• **Work to be completed**
Below are the records to retype. Keep every character exactly and leave out the pictures.

----

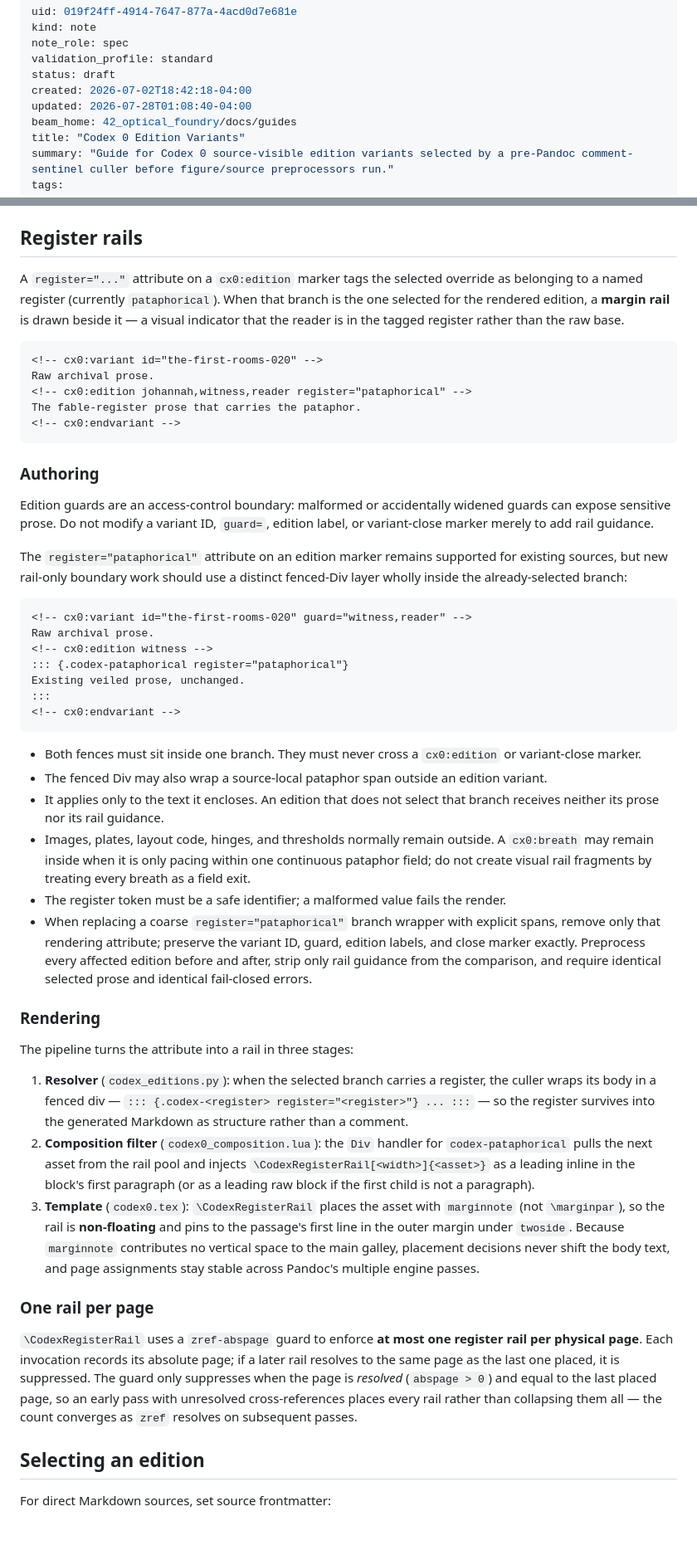
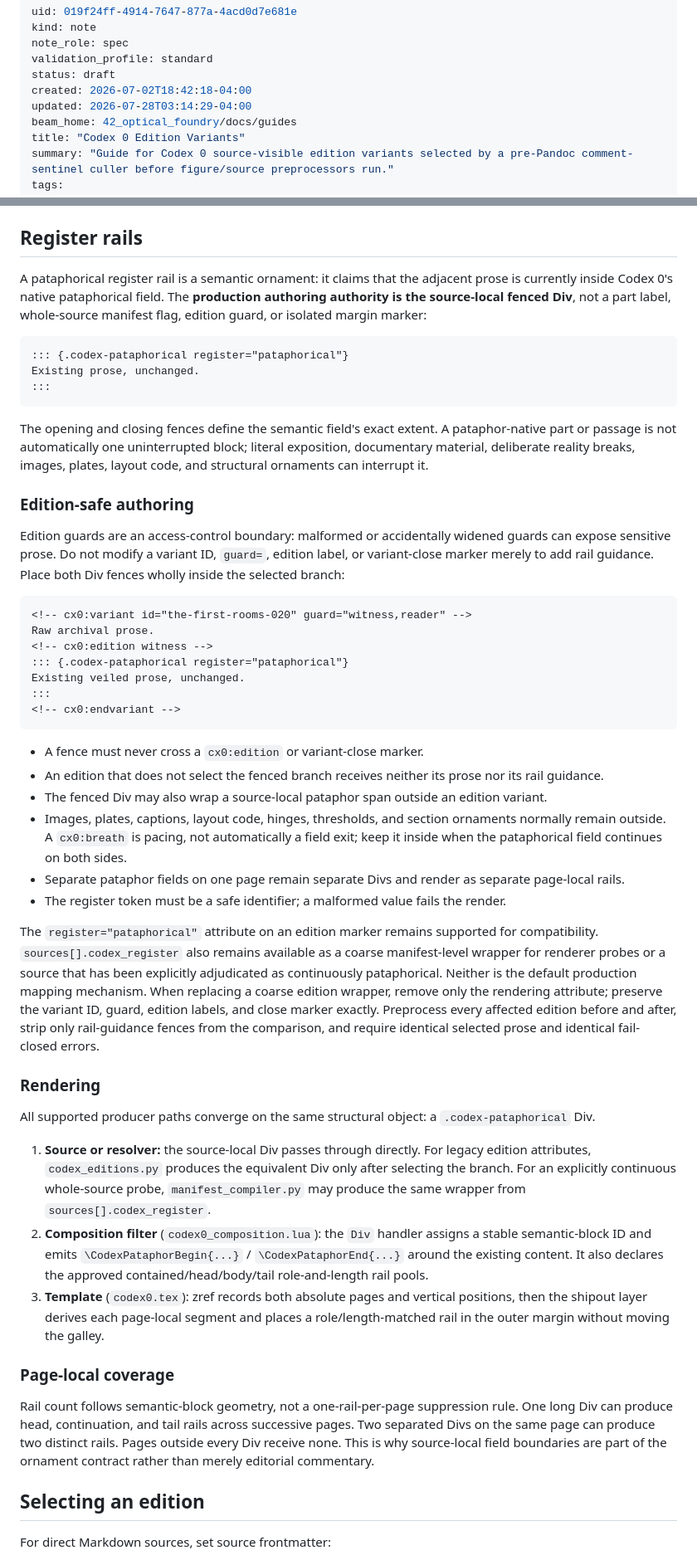
Before and after one commit to namrop/optical-foundry, a Markdown page: docs/guides/codex0-edition-variants.md, 2 parts joined by grey strips. Shown at 83% size. Drawn GitHub-style; blank space fills up the shorter version.

````diff
--- a/docs/guides/codex0-edition-variants.md
+++ b/docs/guides/codex0-edition-variants.md
@@ -5,7 +5,7 @@ note_role: spec
 validation_profile: standard
 status: draft
 created: 2026-07-02T18:42:18-04:00
-updated: 2026-07-28T01:08:40-04:00
+updated: 2026-07-28T03:14:29-04:00
 beam_home: 42_optical_foundry/docs/guides
 title: "Codex 0 Edition Variants"
 summary: "Guide for Codex 0 source-visible edition variants selected by a pre-Pandoc comment-sentinel culler before figure/source preprocessors run."
@@ -71,21 +71,19 @@ Because the archival base is the universal fallback, editions inherit the raw ba
 
 ## Register rails
 
-A `register="..."` attribute on a `cx0:edition` marker tags the selected override as belonging to a named register (currently `pataphorical`). When that branch is the one selected for the rendered edition, a **margin rail** is drawn beside it — a visual indicator that the reader is in the tagged register rather than the raw base.
+A pataphorical register rail is a semantic ornament: it claims that the adjacent prose is currently inside Codex 0's native pataphorical field. The **production authoring authority is the source-local fenced Div**, not a part label, whole-source manifest flag, edition guard, or isolated margin marker:
 
 ```markdown
-<!-- cx0:variant id="the-first-rooms-020" -->
-Raw archival prose.
-<!-- cx0:edition johannah,witness,reader register="pataphorical" -->
-The fable-register prose that carries the pataphor.
-<!-- cx0:endvariant -->
+::: {.codex-pataphorical register="pataphorical"}
+Existing prose, unchanged.
+:::
 ```
 
-### Authoring
+The opening and closing fences define the semantic field's exact extent. A pataphor-native part or passage is not automatically one uninterrupted block; literal exposition, documentary material, deliberate reality breaks, images, plates, layout code, and structural ornaments can interrupt it.
 
-Edition guards are an access-control boundary: malformed or accidentally widened guards can expose sensitive prose. Do not modify a variant ID, `guard=`, edition label, or variant-close marker merely to add rail guidance.
+### Edition-safe authoring
 
-The `register="pataphorical"` attribute on an edition marker remains supported for existing sources, but new rail-only boundary work should use a distinct fenced-Div layer wholly inside the already-selected branch:
+Edition guards are an access-control boundary: malformed or accidentally widened guards can expose sensitive prose. Do not modify a variant ID, `guard=`, edition label, or variant-close marker merely to add rail guidance. Place both Div fences wholly inside the selected branch:
 
 ```markdown
 <!-- cx0:variant id="the-first-rooms-020" guard="witness,reader" -->
@@ -97,24 +95,26 @@ Existing veiled prose, unchanged.
 <!-- cx0:endvariant -->
 ```
 
-- Both fences must sit inside one branch. They must never cross a `cx0:edition` or variant-close marker.
+- A fence must never cross a `cx0:edition` or variant-close marker.
+- An edition that does not select the fenced branch receives neither its prose nor its rail guidance.
 - The fenced Div may also wrap a source-local pataphor span outside an edition variant.
-- It applies only to the text it encloses. An edition that does not select that branch receives neither its prose nor its rail guidance.
-- Images, plates, layout code, hinges, and thresholds normally remain outside. A `cx0:breath` may remain inside when it is only pacing within one continuous pataphor field; do not create visual rail fragments by treating every breath as a field exit.
+- Images, plates, captions, layout code, hinges, thresholds, and section ornaments normally remain outside. A `cx0:breath` is pacing, not automatically a field exit; keep it inside when the pataphorical field continues on both sides.
+- Separate pataphor fields on one page remain separate Divs and render as separate page-local rails.
 - The register token must be a safe identifier; a malformed value fails the render.
-- When replacing a coarse `register="pataphorical"` branch wrapper with explicit spans, remove only that rendering attribute; preserve the variant ID, guard, edition labels, and close marker exactly. Preprocess every affected edition before and after, strip only rail guidance from the comparison, and require identical selected prose and identical fail-closed errors.
+
+The `register="pataphorical"` attribute on an edition marker remains supported for compatibility. `sources[].codex_register` also remains available as a coarse manifest-level wrapper for renderer probes or a source that has been explicitly adjudicated as continuously pataphorical. Neither is the default production mapping mechanism. When replacing a coarse edition wrapper, remove only the rendering attribute; preserve the variant ID, guard, edition labels, and close marker exactly. Preprocess every affected edition before and after, strip only rail-guidance fences from the comparison, and require identical selected prose and identical fail-closed errors.
 
 ### Rendering
 
-The pipeline turns the attribute into a rail in three stages:
+All supported producer paths converge on the same structural object: a `.codex-pataphorical` Div.
 
-1. **Resolver** (`codex_editions.py`): when the selected branch carries a register, the culler wraps its body in a fenced div — `::: {.codex-<register> register="<register>"} ... :::` — so the register survives into the generated Markdown as structure rather than a comment.
-2. **Composition filter** (`codex0_composition.lua`): the `Div` handler for `codex-pataphorical` pulls the next asset from the rail pool and injects `\CodexRegisterRail[<width>]{<asset>}` as a leading inline in the block's first paragraph (or as a leading raw block if the first child is not a paragraph).
-3. **Template** (`codex0.tex`): `\CodexRegisterRail` places the asset with `marginnote` (not `\marginpar`), so the rail is **non-floating** and pins to the passage's first line in the outer margin under `twoside`. Because `marginnote` contributes no vertical space to the main galley, placement decisions never shift the body text, and page assignments stay stable across Pandoc's multiple engine passes.
+1. **Source or resolver:** the source-local Div passes through directly. For legacy edition attributes, `codex_editions.py` produces the equivalent Div only after selecting the branch. For an explicitly continuous whole-source probe, `manifest_compiler.py` may produce the same wrapper from `sources[].codex_register`.
+2. **Composition filter** (`codex0_composition.lua`): the `Div` handler assigns a stable semantic-block ID and emits `\CodexPataphorBegin{...}` / `\CodexPataphorEnd{...}` around the existing content. It also declares the approved contained/head/body/tail role-and-length rail pools.
+3. **Template** (`codex0.tex`): zref records both absolute pages and vertical positions, then the shipout layer derives each page-local segment and places a role/length-matched rail in the outer margin without moving the galley.
 
-### One rail per page
+### Page-local coverage
 
-`\CodexRegisterRail` uses a `zref-abspage` guard to enforce **at most one register rail per physical page**. Each invocation records its absolute page; if a later rail resolves to the same page as the last one placed, it is suppressed. The guard only suppresses when the page is *resolved* (`abspage > 0`) and equal to the last placed page, so an early pass with unresolved cross-references places every rail rather than collapsing them all — the count converges as `zref` resolves on subsequent passes.
+Rail count follows semantic-block geometry, not a one-rail-per-page suppression rule. One long Div can produce head, continuation, and tail rails across successive pages. Two separated Divs on the same page can produce two distinct rails. Pages outside every Div receive none. This is why source-local field boundaries are part of the ornament contract rather than merely editorial commentary.
 
 ## Selecting an edition
 
````
Also changed, not shown: other parts of docs/guides/codex0-edition-variants.md (+1 -1 lines), docs/plans/2026-07-05-book-production-mechanics-upstream-and-v5-support-brief.md (+22 -15 lines).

----

• **Task result**
Before and after one commit to namrop/optical-foundry, a Markdown page: docs/guides/codex0-edition-variants.md, 2 parts joined by grey strips. Shown at 83% size. Drawn GitHub-style; blank space fills up the shorter version.

````diff
--- a/docs/guides/codex0-edition-variants.md
+++ b/docs/guides/codex0-edition-variants.md
@@ -5,7 +5,7 @@ note_role: spec
 validation_profile: standard
 status: draft
 created: 2026-07-02T18:42:18-04:00
-updated: 2026-07-28T01:08:40-04:00
+updated: 2026-07-28T03:14:29-04:00
 beam_home: 42_optical_foundry/docs/guides
 title: "Codex 0 Edition Variants"
 summary: "Guide for Codex 0 source-visible edition variants selected by a pre-Pandoc comment-sentinel culler before figure/source preprocessors run."
@@ -71,21 +71,19 @@ Because the archival base is the universal fallback, editions inherit the raw ba
 
 ## Register rails
 
-A `register="..."` attribute on a `cx0:edition` marker tags the selected override as belonging to a named register (currently `pataphorical`). When that branch is the one selected for the rendered edition, a **margin rail** is drawn beside it — a visual indicator that the reader is in the tagged register rather than the raw base.
+A pataphorical register rail is a semantic ornament: it claims that the adjacent prose is currently inside Codex 0's native pataphorical field. The **production authoring authority is the source-local fenced Div**, not a part label, whole-source manifest flag, edition guard, or isolated margin marker:
 
 ```markdown
-<!-- cx0:variant id="the-first-rooms-020" -->
-Raw archival prose.
-<!-- cx0:edition johannah,witness,reader register="pataphorical" -->
-The fable-register prose that carries the pataphor.
-<!-- cx0:endvariant -->
+::: {.codex-pataphorical register="pataphorical"}
+Existing prose, unchanged.
+:::
 ```
 
-### Authoring
+The opening and closing fences define the semantic field's exact extent. A pataphor-native part or passage is not automatically one uninterrupted block; literal exposition, documentary material, deliberate reality breaks, images, plates, layout code, and structural ornaments can interrupt it.
 
-Edition guards are an access-control boundary: malformed or accidentally widened guards can expose sensitive prose. Do not modify a variant ID, `guard=`, edition label, or variant-close marker merely to add rail guidance.
+### Edition-safe authoring
 
-The `register="pataphorical"` attribute on an edition marker remains supported for existing sources, but new rail-only boundary work should use a distinct fenced-Div layer wholly inside the already-selected branch:
+Edition guards are an access-control boundary: malformed or accidentally widened guards can expose sensitive prose. Do not modify a variant ID, `guard=`, edition label, or variant-close marker merely to add rail guidance. Place both Div fences wholly inside the selected branch:
 
 ```markdown
 <!-- cx0:variant id="the-first-rooms-020" guard="witness,reader" -->
@@ -97,24 +95,26 @@ Existing veiled prose, unchanged.
 <!-- cx0:endvariant -->
 ```
 
-- Both fences must sit inside one branch. They must never cross a `cx0:edition` or variant-close marker.
+- A fence must never cross a `cx0:edition` or variant-close marker.
+- An edition that does not select the fenced branch receives neither its prose nor its rail guidance.
 - The fenced Div may also wrap a source-local pataphor span outside an edition variant.
-- It applies only to the text it encloses. An edition that does not select that branch receives neither its prose nor its rail guidance.
-- Images, plates, layout code, hinges, and thresholds normally remain outside. A `cx0:breath` may remain inside when it is only pacing within one continuous pataphor field; do not create visual rail fragments by treating every breath as a field exit.
+- Images, plates, captions, layout code, hinges, thresholds, and section ornaments normally remain outside. A `cx0:breath` is pacing, not automatically a field exit; keep it inside when the pataphorical field continues on both sides.
+- Separate pataphor fields on one page remain separate Divs and render as separate page-local rails.
 - The register token must be a safe identifier; a malformed value fails the render.
-- When replacing a coarse `register="pataphorical"` branch wrapper with explicit spans, remove only that rendering attribute; preserve the variant ID, guard, edition labels, and close marker exactly. Preprocess every affected edition before and after, strip only rail guidance from the comparison, and require identical selected prose and identical fail-closed errors.
+
+The `register="pataphorical"` attribute on an edition marker remains supported for compatibility. `sources[].codex_register` also remains available as a coarse manifest-level wrapper for renderer probes or a source that has been explicitly adjudicated as continuously pataphorical. Neither is the default production mapping mechanism. When replacing a coarse edition wrapper, remove only the rendering attribute; preserve the variant ID, guard, edition labels, and close marker exactly. Preprocess every affected edition before and after, strip only rail-guidance fences from the comparison, and require identical selected prose and identical fail-closed errors.
 
 ### Rendering
 
-The pipeline turns the attribute into a rail in three stages:
+All supported producer paths converge on the same structural object: a `.codex-pataphorical` Div.
 
-1. **Resolver** (`codex_editions.py`): when the selected branch carries a register, the culler wraps its body in a fenced div — `::: {.codex-<register> register="<register>"} ... :::` — so the register survives into the generated Markdown as structure rather than a comment.
-2. **Composition filter** (`codex0_composition.lua`): the `Div` handler for `codex-pataphorical` pulls the next asset from the rail pool and injects `\CodexRegisterRail[<width>]{<asset>}` as a leading inline in the block's first paragraph (or as a leading raw block if the first child is not a paragraph).
-3. **Template** (`codex0.tex`): `\CodexRegisterRail` places the asset with `marginnote` (not `\marginpar`), so the rail is **non-floating** and pins to the passage's first line in the outer margin under `twoside`. Because `marginnote` contributes no vertical space to the main galley, placement decisions never shift the body text, and page assignments stay stable across Pandoc's multiple engine passes.
+1. **Source or resolver:** the source-local Div passes through directly. For legacy edition attributes, `codex_editions.py` produces the equivalent Div only after selecting the branch. For an explicitly continuous whole-source probe, `manifest_compiler.py` may produce the same wrapper from `sources[].codex_register`.
+2. **Composition filter** (`codex0_composition.lua`): the `Div` handler assigns a stable semantic-block ID and emits `\CodexPataphorBegin{...}` / `\CodexPataphorEnd{...}` around the existing content. It also declares the approved contained/head/body/tail role-and-length rail pools.
+3. **Template** (`codex0.tex`): zref records both absolute pages and vertical positions, then the shipout layer derives each page-local segment and places a role/length-matched rail in the outer margin without moving the galley.
 
-### One rail per page
+### Page-local coverage
 
-`\CodexRegisterRail` uses a `zref-abspage` guard to enforce **at most one register rail per physical page**. Each invocation records its absolute page; if a later rail resolves to the same page as the last one placed, it is suppressed. The guard only suppresses when the page is *resolved* (`abspage > 0`) and equal to the last placed page, so an early pass with unresolved cross-references places every rail rather than collapsing them all — the count converges as `zref` resolves on subsequent passes.
+Rail count follows semantic-block geometry, not a one-rail-per-page suppression rule. One long Div can produce head, continuation, and tail rails across successive pages. Two separated Divs on the same page can produce two distinct rails. Pages outside every Div receive none. This is why source-local field boundaries are part of the ornament contract rather than merely editorial commentary.
 
 ## Selecting an edition
 
````
Also changed, not shown: other parts of docs/guides/codex0-edition-variants.md (+1 -1 lines), docs/plans/2026-07-05-book-production-mechanics-upstream-and-v5-support-brief.md (+22 -15 lines).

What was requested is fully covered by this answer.